An app that lets you meet people on the same flight as you? Check. A dating site for farmers? Double check. And a matchmaking app for people with dogs? Well, who wouldn't want to go on romantic walkies together?

So it was only a matter of time before the dating market’s biggest player, Tinder, brought out its own specialised version – right in time for its sixth anniversary next month.

Behold – Tinder U, a version of the dating app that lets you filter out anyone who’s not a university student.

That’s basically the gist of it. If you register with your uni email address you can apparently toggle on to Tinder U in order to swipe through other students in your area, avoiding any civilians in the meantime. According to the app, you can match with any uni student in your town or city, rather than just from your own uni.

Tinder UTinder
Screenshots of what Tinder U will look like

It's only available in the US at the moment, but people are already hoping that they'll bring it out in the UK:

It hasn’t gone down well with everyone, though.

Some people say uni students shouldn’t rely on apps to be able to socialise and meet new people:

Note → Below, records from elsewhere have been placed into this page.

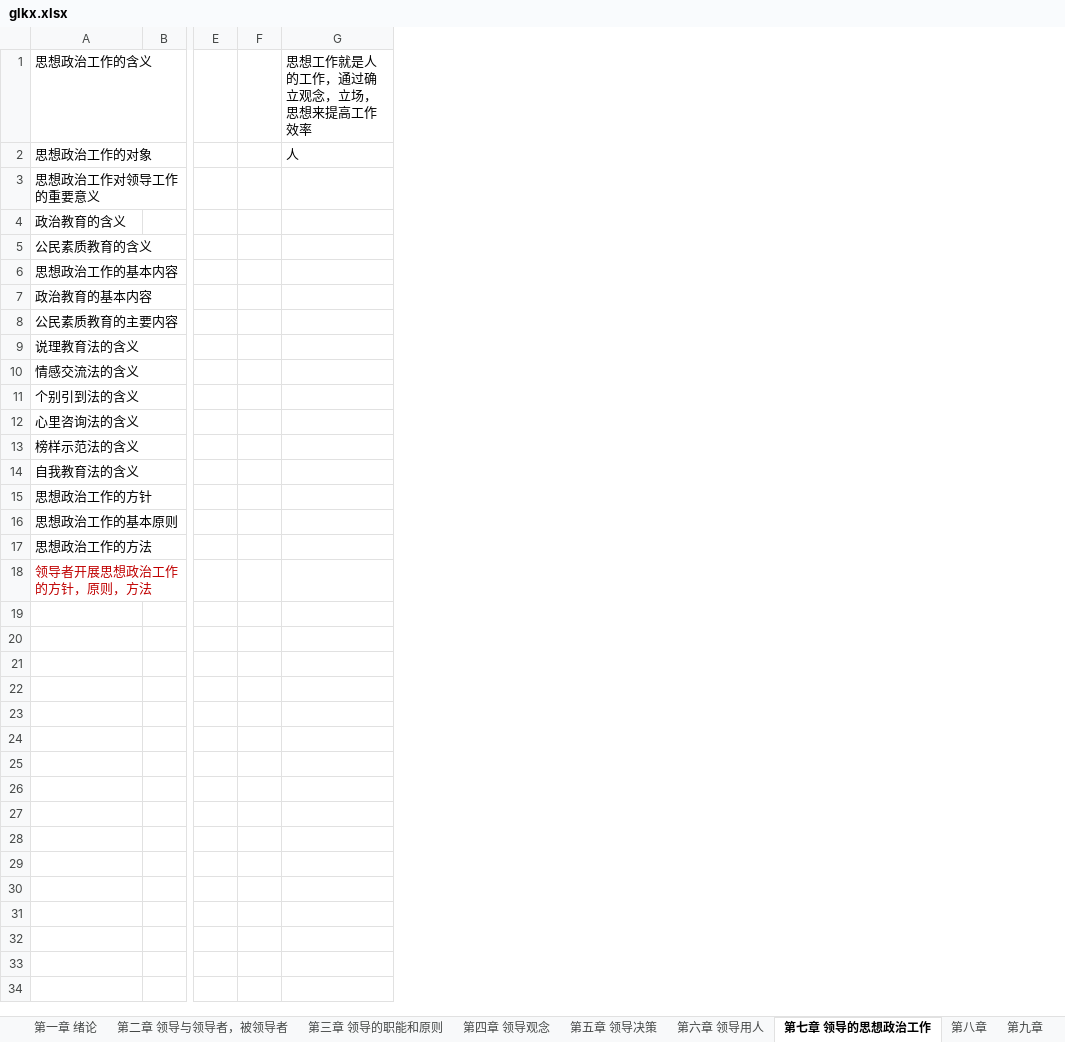
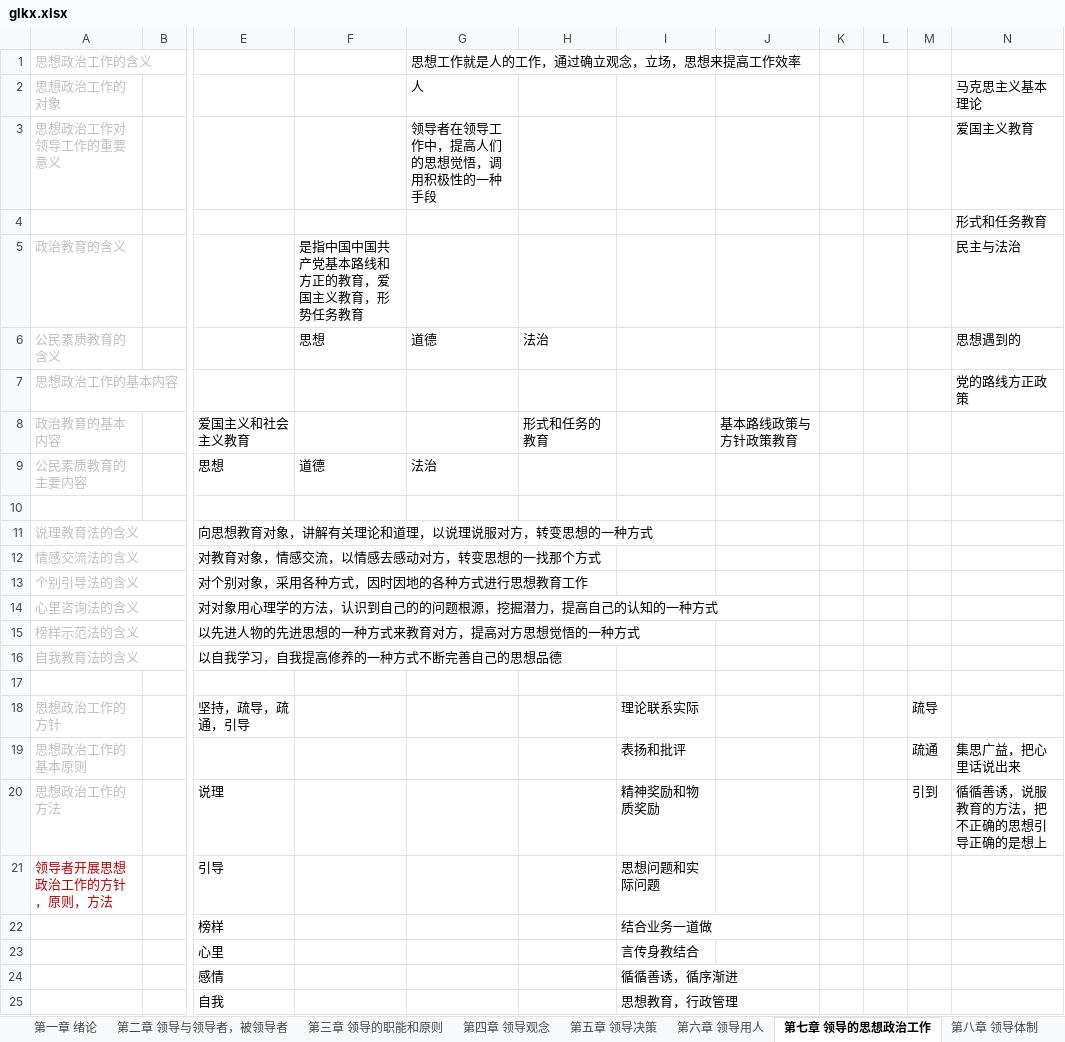
Before and after one commit to xieshiwei/ZK, an Excel workbook: glkx/glkx.xlsx, sheet 第七章 领导的思想政治工作, drawn as a sheet; only a part is shown, gaps mark what is left out; values as stored, in another font and other column widths than the file's, no borders; removed rows and columns are numbered as before the commit, all else as after; rows hold the shown columns only; the diff names each change by its address in the sheet, - before the commit and + after, or states it on an @@ line.

```diff
--- a/glkx/glkx.xlsx (sheet 第七章 领导的思想政治工作)
+++ b/glkx/glkx.xlsx (sheet 第七章 领导的思想政治工作)
-sheet tab: 第八章
+sheet tab: 第八章 领导体制
-column E, empty
-column F, empty
+column E, rows 8-9: 爱国主义和社会主义教育 | 思想; rows 11-16: 向思想教育对象，讲解有关理论和道理，以说理说服对方，转变思想的一种方式 | 对教育对象，情感交流，以情感去感动对方，转变思想的一找那个方式 | 对个别对象，采用各种方式，因时因地的各种方式进行思想教育工作 | 对对象用心理学的方法，认识到自己的的问题根源，挖掘潜力，提高自己的认知的一种方式 | 以先进人物的先进思想的一种方式来教育对方，提高对方思想觉悟的一种方式 | 以自我学习，自我提高修养的一种方式不断完善自己的思想品德; rows 18-21: 坚持，疏导，疏通，引导 |  | 说理 | 引导
+column F, rows 5-9: 是指中国中国共产党基本路线和方正的教育，爱国主义教育，形势任务教育 | 思想 |  |  | 道德
+column H, rows 6-8: 法治 |  | 形式和任务的教育
+column I, rows 18-21: 理论联系实际 | 表扬和批评 | 精神奖励和物质奖励 | 思想问题和实际问题
+column J, row 8: 基本路线政策与方针政策教育
+column K, empty
+column L, empty
+column M, rows 18-20: 疏导 | 疏通 | 引到
+column N, rows 2-3: 马克思主义基本理论 | 爱国主义教育; rows 5-7: 民主与法治 | 思想遇到的 | 党的路线方正政策; rows 19-20: 集思广益，把心里话说出来 | 循循善诱，说服教育的方法，把不正确的思想引导正确的是想上
-A1:A3 text colour: black
+A1:A3 text colour: #BFBFBF
-G3: (empty)
+G3: 领导者在领导工作中，提高人们的思想觉悟，调用积极性的一种手段
+row 4:  |  |  |  |  |  |  |  |  |  |  | 形式和任务教育
-A5:A9 text colour: black
+A5:A9 text colour: #BFBFBF
-G6: (empty)
+G6: 道德
-G9: (empty)
+G9: 法治
+row 10: (empty)
-A11:A16 text colour: black
+A11:A16 text colour: #BFBFBF
-A13: 个别引到法的含义
+A13: 个别引导法的含义
+row 17: (empty)
-A18:A20 text colour: black
+A18:A20 text colour: #BFBFBF
+row 22:  |  | 榜样 |  |  |  | 结合业务一道做
+row 23:  |  | 心里 |  |  |  | 言传身教结合
+row 24:  |  | 感情 |  |  |  | 循循善诱，循序渐进
+row 25:  |  | 自我 |  |  |  | 思想教育，行政管理
```
Also changed, not shown: sheet 第八章 领导体制, sheet 第九章 领导者的素质, sheet 第十章 领导方法, other sheet tabs.
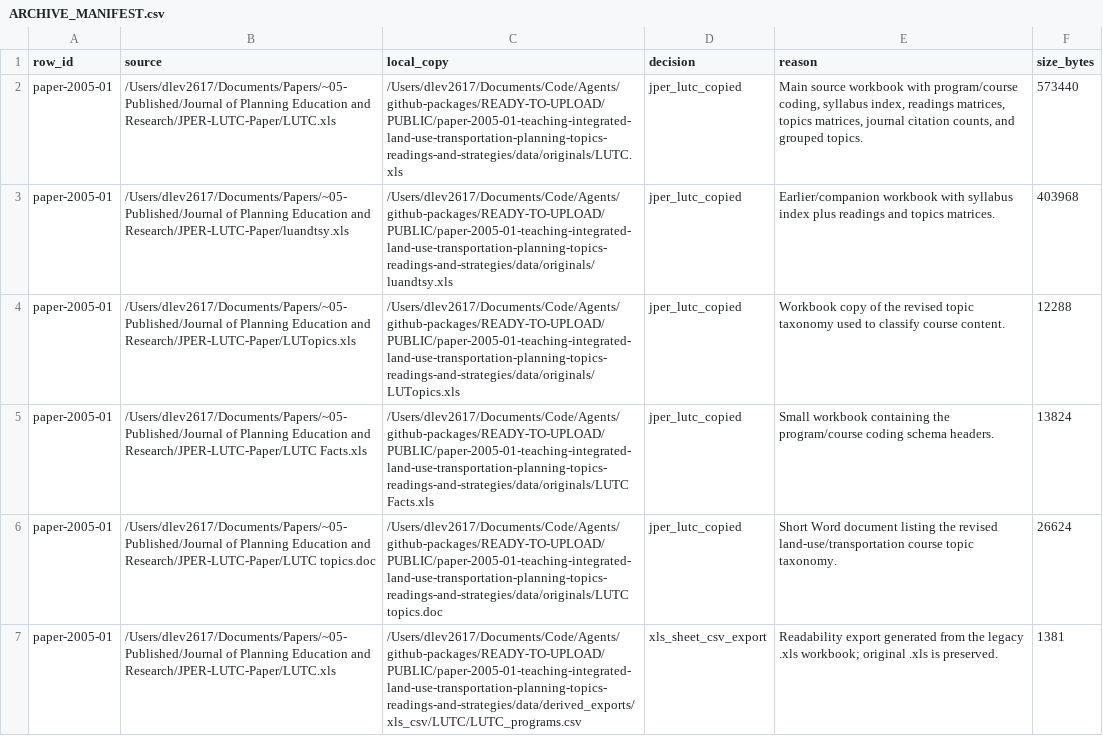
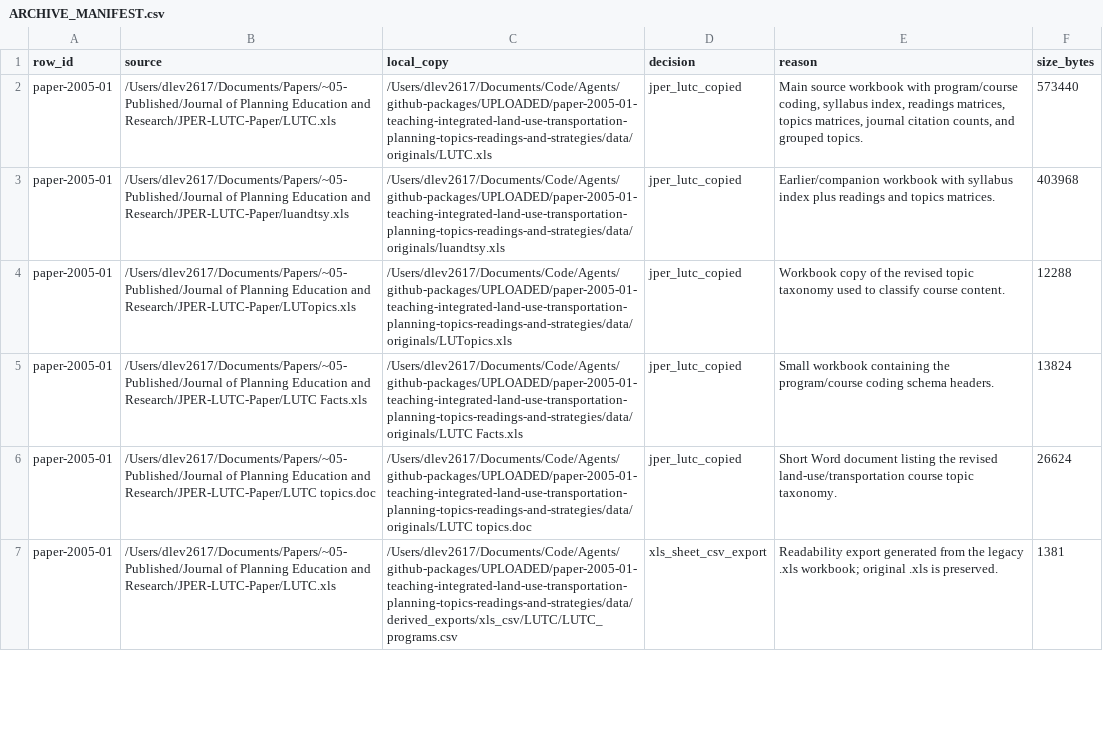
Before and after one commit to dlevinson/paper-2005-01-teaching-integrated-land-use-transportation-planning-topics-readings-and-strategies, a CSV file: documentation/ARCHIVE_MANIFEST.csv, drawn as a sheet; only a part is shown; the diff covers the shown part only.

Commit message:
Refresh package metadata after verification

```diff
--- a/documentation/ARCHIVE_MANIFEST.csv
+++ b/documentation/ARCHIVE_MANIFEST.csv
@@ -1,7 +1,7 @@
 row_id,source,local_copy,decision,reason,size_bytes
-paper-2005-01,/Users/dlev2617/Documents/Papers/~05-Published/Journal of Planning Education and Research/JPER-LUTC-Paper/LUTC.xls,/Users/dlev2617/Documents/Code/Agents/github-packages/READY-TO-UPLOAD/PUBLIC/paper-2005-01-teaching-integrated-land-use-transportation-planning-topics-readings-and-strategies/data/originals/LUTC.xls,jper_lutc_copied,"Main source workbook with program/course coding, syllabus index, readings matrices, topics matrices, journal citation counts, and grouped topics.",573440
-paper-2005-01,/Users/dlev2617/Documents/Papers/~05-Published/Journal of Planning Education and Research/JPER-LUTC-Paper/luandtsy.xls,/Users/dlev2617/Documents/Code/Agents/github-packages/READY-TO-UPLOAD/PUBLIC/paper-2005-01-teaching-integrated-land-use-transportation-planning-topics-readings-and-strategies/data/originals/luandtsy.xls,jper_lutc_copied,Earlier/companion workbook with syllabus index plus readings and topics matrices.,403968
-paper-2005-01,/Users/dlev2617/Documents/Papers/~05-Published/Journal of Planning Education and Research/JPER-LUTC-Paper/LUTopics.xls,/Users/dlev2617/Documents/Code/Agents/github-packages/READY-TO-UPLOAD/PUBLIC/paper-2005-01-teaching-integrated-land-use-transportation-planning-topics-readings-and-strategies/data/originals/LUTopics.xls,jper_lutc_copied,Workbook copy of the revised topic taxonomy used to classify course content.,12288
-paper-2005-01,/Users/dlev2617/Documents/Papers/~05-Published/Journal of Planning Education and Research/JPER-LUTC-Paper/LUTC Facts.xls,/Users/dlev2617/Documents/Code/Agents/github-packages/READY-TO-UPLOAD/PUBLIC/paper-2005-01-teaching-integrated-land-use-transportation-planning-topics-readings-and-strategies/data/originals/LUTC Facts.xls,jper_lutc_copied,Small workbook containing the program/course coding schema headers.,13824
-paper-2005-01,/Users/dlev2617/Documents/Papers/~05-Published/Journal of Planning Education and Research/JPER-LUTC-Paper/LUTC topics.doc,/Users/dlev2617/Documents/Code/Agents/github-packages/READY-TO-UPLOAD/PUBLIC/paper-2005-01-teaching-integrated-land-use-transportation-planning-topics-readings-and-strategies/data/originals/LUTC topics.doc,jper_lutc_copied,Short Word document listing the revised land-use/transportation course topic taxonomy.,26624
-paper-2005-01,/Users/dlev2617/Documents/Papers/~05-Published/Journal of Planning Education and Research/JPER-LUTC-Paper/LUTC.xls,/Users/dlev2617/Documents/Code/Agents/github-packages/READY-TO-UPLOAD/PUBLIC/paper-2005-01-teaching-integrated-land-use-transportation-planning-topics-readings-and-strategies/data/derived_exports/xls_csv/LUTC/LUTC_programs.csv,xls_sheet_csv_export,Readability export generated from the legacy .xls workbook; original .xls is preserved.,1381
+paper-2005-01,/Users/dlev2617/Documents/Papers/~05-Published/Journal of Planning Education and Research/JPER-LUTC-Paper/LUTC.xls,/Users/dlev2617/Documents/Code/Agents/github-packages/UPLOADED/paper-2005-01-teaching-integrated-land-use-transportation-planning-topics-readings-and-strategies/data/originals/LUTC.xls,jper_lutc_copied,"Main source workbook with program/course coding, syllabus index, readings matrices, topics matrices, journal citation counts, and grouped topics.",573440
+paper-2005-01,/Users/dlev2617/Documents/Papers/~05-Published/Journal of Planning Education and Research/JPER-LUTC-Paper/luandtsy.xls,/Users/dlev2617/Documents/Code/Agents/github-packages/UPLOADED/paper-2005-01-teaching-integrated-land-use-transportation-planning-topics-readings-and-strategies/data/originals/luandtsy.xls,jper_lutc_copied,Earlier/companion workbook with syllabus index plus readings and topics matrices.,403968
+paper-2005-01,/Users/dlev2617/Documents/Papers/~05-Published/Journal of Planning Education and Research/JPER-LUTC-Paper/LUTopics.xls,/Users/dlev2617/Documents/Code/Agents/github-packages/UPLOADED/paper-2005-01-teaching-integrated-land-use-transportation-planning-topics-readings-and-strategies/data/originals/LUTopics.xls,jper_lutc_copied,Workbook copy of the revised topic taxonomy used to classify course content.,12288
+paper-2005-01,/Users/dlev2617/Documents/Papers/~05-Published/Journal of Planning Education and Research/JPER-LUTC-Paper/LUTC Facts.xls,/Users/dlev2617/Documents/Code/Agents/github-packages/UPLOADED/paper-2005-01-teaching-integrated-land-use-transportation-planning-topics-readings-and-strategies/data/originals/LUTC Facts.xls,jper_lutc_copied,Small workbook containing the program/course coding schema headers.,13824
+paper-2005-01,/Users/dlev2617/Documents/Papers/~05-Published/Journal of Planning Education and Research/JPER-LUTC-Paper/LUTC topics.doc,/Users/dlev2617/Documents/Code/Agents/github-packages/UPLOADED/paper-2005-01-teaching-integrated-land-use-transportation-planning-topics-readings-and-strategies/data/originals/LUTC topics.doc,jper_lutc_copied,Short Word document listing the revised land-use/transportation course topic taxonomy.,26624
+paper-2005-01,/Users/dlev2617/Documents/Papers/~05-Published/Journal of Planning Education and Research/JPER-LUTC-Paper/LUTC.xls,/Users/dlev2617/Documents/Code/Agents/github-packages/UPLOADED/paper-2005-01-teaching-integrated-land-use-transportation-planning-topics-readings-and-strategies/data/derived_exports/xls_csv/LUTC/LUTC_programs.csv,xls_sheet_csv_export,Readability export generated from the legacy .xls workbook; original .xls is preserved.,1381
```
Also changed, not shown: 18 edited cells elsewhere in this file, documentation/DERIVED_EXPORT_MANIFEST.csv, documentation/SOURCE_FILE_REVIEW.csv, 3 other files.
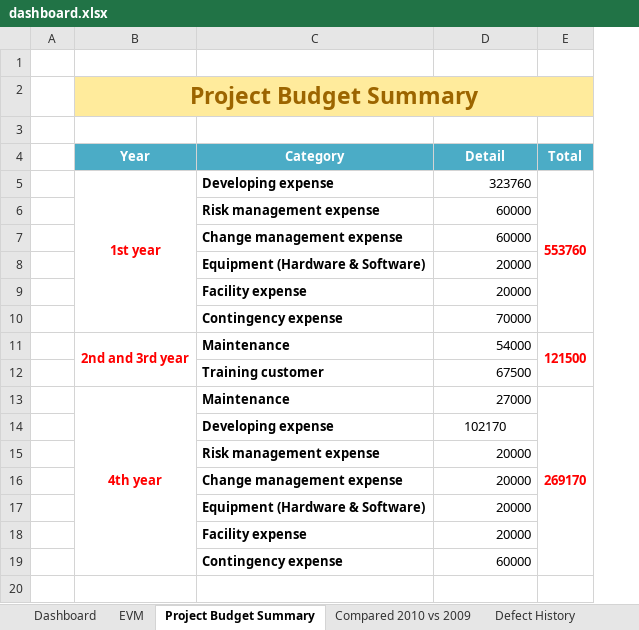
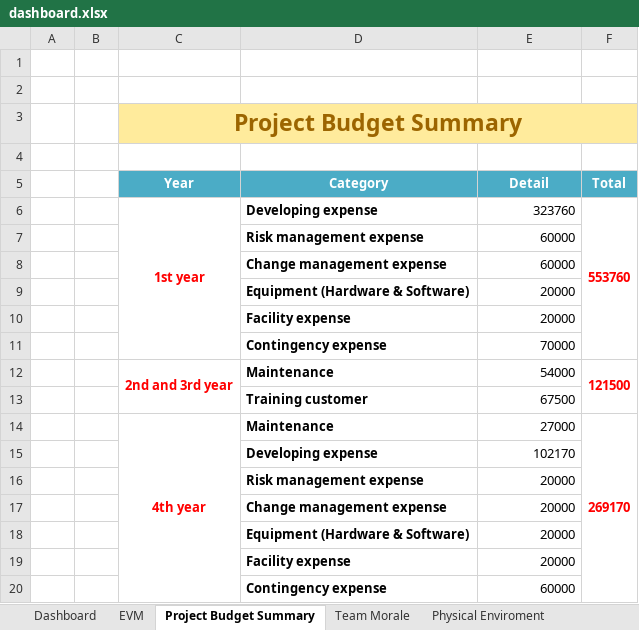
Before and after one commit to vucongthuc/hit-team-2012, an Excel workbook: Measurement Analysis/K15T2-Team22-Team Assignment14/dashboard.xlsx, sheet Project Budget Summary, drawn as a sheet; values as stored, in another font and other column widths than the file's, no borders; charts and pictures not drawn; addresses are those after the commit; the diff names each change by its address in the sheet, - before the commit and + after, or states it on an @@ line.

```diff
--- a/Measurement Analysis/K15T2-Team22-Team Assignment14/dashboard.xlsx (sheet Project Budget Summary)
+++ b/Measurement Analysis/K15T2-Team22-Team Assignment14/dashboard.xlsx (sheet Project Budget Summary)
-sheet tab: Defect History
+sheet tab: Physical Enviroment
-sheet tab: Compared 2010 vs 2009
+sheet tab: Team Morale
+column B, empty
+row 1: (empty)
-E15 alignment: center
+E15 alignment: right
```
Also changed, not shown: sheet Physical Enviroment, sheet Sheet1, sheet Management, sheet Emotional Environment, other sheet tabs, formulas that keep their value, hidden cells, charts or pictures, 1 other file.
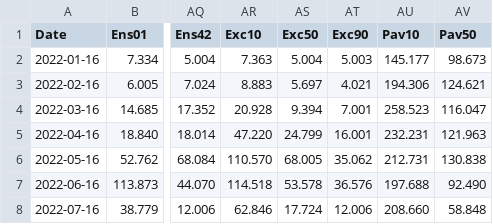
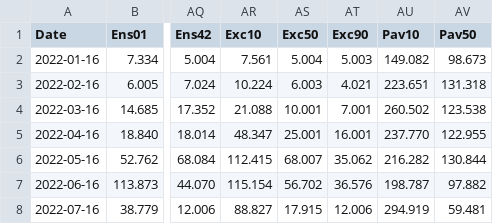
Before and after one commit to fallspinach/cw3e-water-supply-heroku, a CSV file: assets/forecast/WWR_20220101-20220731.csv, drawn as a sheet; only a part is shown, gaps mark what is left out; the diff names each change by its address in the sheet, - before the commit and + after, or states it on an @@ line.

```diff
--- a/assets/forecast/WWR_20220101-20220731.csv
+++ b/assets/forecast/WWR_20220101-20220731.csv
-AR2 (Exc10): 7.363
+AR2 (Exc10): 7.561
-AU2 (Pav10): 145.177
+AU2 (Pav10): 149.082
-AR3 (Exc10): 8.883
+AR3 (Exc10): 10.224
-AS3 (Exc50): 5.697
+AS3 (Exc50): 6.003
-AU3 (Pav10): 194.306
+AU3 (Pav10): 223.651
-AV3 (Pav50): 124.621
+AV3 (Pav50): 131.318
-AR4 (Exc10): 20.928
+AR4 (Exc10): 21.088
-AS4 (Exc50): 9.394
+AS4 (Exc50): 10.001
-AU4 (Pav10): 258.523
+AU4 (Pav10): 260.502
-AV4 (Pav50): 116.047
+AV4 (Pav50): 123.538
-AR5 (Exc10): 47.220
+AR5 (Exc10): 48.347
-AS5 (Exc50): 24.799
+AS5 (Exc50): 25.001
-AU5 (Pav10): 232.231
+AU5 (Pav10): 237.770
-AV5 (Pav50): 121.963
+AV5 (Pav50): 122.955
-AR6 (Exc10): 110.570
+AR6 (Exc10): 112.415
-AS6 (Exc50): 68.005
+AS6 (Exc50): 68.007
-AU6 (Pav10): 212.731
+AU6 (Pav10): 216.282
-AV6 (Pav50): 130.838
+AV6 (Pav50): 130.844
-AR7 (Exc10): 114.518
+AR7 (Exc10): 115.154
-AS7 (Exc50): 53.578
+AS7 (Exc50): 56.702
-AU7 (Pav10): 197.688
+AU7 (Pav10): 198.787
-AV7 (Pav50): 92.490
+AV7 (Pav50): 97.882
-AR8 (Exc10): 62.846
+AR8 (Exc10): 88.827
-AS8 (Exc50): 17.724
+AS8 (Exc50): 17.915
-AU8 (Pav10): 208.660
+AU8 (Pav10): 294.919
-AV8 (Pav50): 58.848
+AV8 (Pav50): 59.481
```
Also changed, not shown: assets/forecast/AMF_20220101-20220731.csv, assets/forecast/CSN_20220101-20220731.csv, 21 other files.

Although others say apps like this would have helped them when they were students:

And where it really does get a bit, well, questionable, is that it is exclusively for four-year accredited universities – so no online-only institutions or community colleges.

This could lead to some of the same issues we saw with Toffee – the dating app intended exclusively for people who went to private school. Some argued it could narrow the dating pool, and encourage people to only seek out those from similar backgrounds to them.

In case you missed it, the Toffee app came out in April, and was aimed at the “posher end” of the dating spectrum (according to its founder Lydia Davis, who wrote about it in The Telegraph at the time).

While Lydia then told BBC Three that a person’s school was “just another filter you can use to help you find the right person”, dating expert Persia Lawson warned it would make people more closed-minded about who they formed relationships with.

“If you have an open mind when using dating apps, it can be really quite interesting," Persia said at the time. "But this could mean you’re only going to meet people from the same background. The private school aspect makes it more about how wealthy your parents are, rather than your interests."

Unlike Toffee, apps like Tinder and Bumble have actually been praised for diversifying our dating habits. For example, in February, Tinder released a study which showed more of their users were entering interracial relationships - because they’re using the app to meet people they may not have encountered before.

More recent data has supported this too, claiming apps are radically diversifying the dating pool. One recent study found couples who meet online were 7% more likely to be different races, 12.5% more likely to be from different religions, and - crucially for us - 7.5% more likely to be a non-graduate with a graduate.

But could this change? In the US there are still significant financial barriers to completing four-year university courses, as opposed to shorter, local community college programmes. Not allowing community colleges or online institutions into Tinder U could inadvertently, but very directly, cut poorer students out.

And as many on Twitter have pointed out, you don’t necessarily need an app to meet people in your university (or neighbouring unis) – you’ll probably get chatting to them in classes, at Fresher’s Week or in society meet-ups.

What apps can do is help you to meet people outside of your institution, to find people you may not otherwise have crossed paths with. This is how many people have ended up in happy relationships so far, by using apps to find common ground with people from different backgrounds, cultures, and in some cases even countries.

Tinder, however, denies the new service is exclusive or elitist.

"Every day, Tinder connects millions of people from diverse backgrounds who may have never met otherwise," a spokesman told BBC Three. "It's important to note that Tinder U highlights profiles of other Tinder U users first - but the experience still shows users all potential matches who meet their age and distance preferences as they swipe. Users can also toggle Tinder U off at any time if they'd prefer not to see other students first."

So, are fears services like Tinder U or Toffee, will halt the progress that they’ve helped society make over the last six years justified? Hopefully not.